More than half of employees globally would quit their jobs if the flexibility available during the pandemic is not extended, according to a recent EY study. So consider offering a hybrid model where everyone can feel included and able to work in a way that’s right for them.

5. Champion disability inclusion
Champion disability inclusion with your clients – not because it’s a nice thing to do but because it will help grow their businesses by leveraging the benefits of serving customers with disabilities. The spending power of disabled customers in the UK is estimated at £249 billion. Yet UK businesses lose approximately £2 billion a month by ignoring the needs of disabled people, according to The Purple Pound.

In the US, this rises to a spending power of $490 billion, with friends and families of people with disabilities adding another 3.3 billion potential consumers – consumers who are more likely to act on the perception of disability inclusion.

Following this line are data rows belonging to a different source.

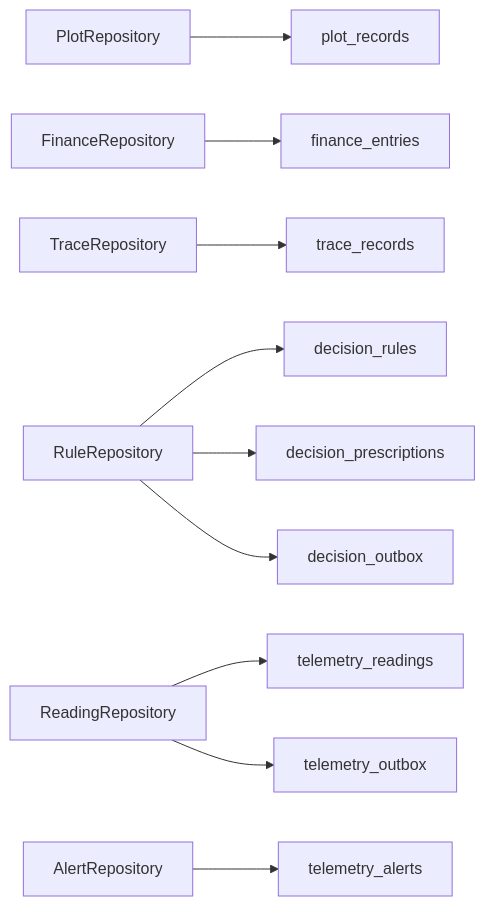
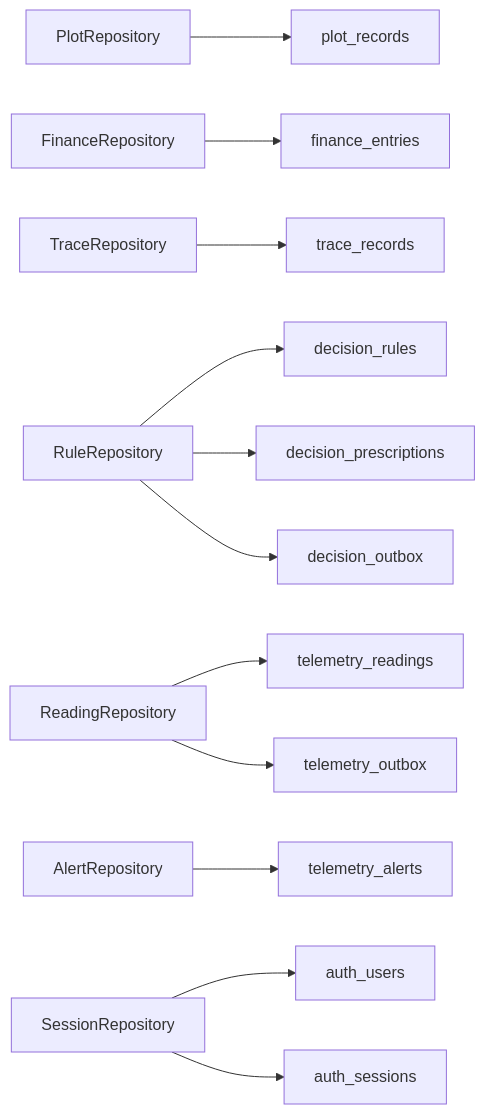
Before and after one commit to q446328246/agri-platform: the eighth of 8 diagrams in .qoder/repowiki/zh/content/数据库设计/数据库设计.md, drawn with Mermaid. The commit also changed other lines of this file and 110 other files, not shown here.

````diff
--- a/.qoder/repowiki/zh/content/数据库设计/数据库设计.md
+++ b/.qoder/repowiki/zh/content/数据库设计/数据库设计.md
@@ -407,12 +531,14 @@
 ```mermaid
 graph LR
 PR["PlotRepository"] --> T1["plot_records"]
 FR["FinanceRepository"] --> T2["finance_entries"]
 TR["TraceRepository"] --> T3["trace_records"]
 RR["RuleRepository"] --> T4["decision_rules"]
 RR --> T5["decision_prescriptions"]
 RR --> T8["decision_outbox"]
 RL["ReadingRepository"] --> T6["telemetry_readings"]
 AL["AlertRepository"] --> T7["telemetry_alerts"]
 RL --> T9["telemetry_outbox"]
+SR["SessionRepository"] --> T10["auth_users"]
+SR --> T11["auth_sessions"]
 ```
````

Disability inclusion can help your clients’ businesses not just through customer disability inclusion but by including more disabled employees. Disability inclusive organisations have higher revenue and better shareholder returns, according to research by Accenture. And people with disabilities take less sick leave and stay with organisations longer, according to a TUC report on disability and employment.

Yet a report by Global Disability Inclusion and Mercer found that disabled employees still feel less included than their colleagues.

Championing disability inclusion will not just position you as a leader in the field with your clients but also send a clear message to your people that it’s a priority for your firm.

The most important thing to remember is that people know themselves, and their abilities, best. So, rather than making assumptions, encourage your clients to work with their employees and potential customers to find solutions to create truly accessible and inclusive environments and products.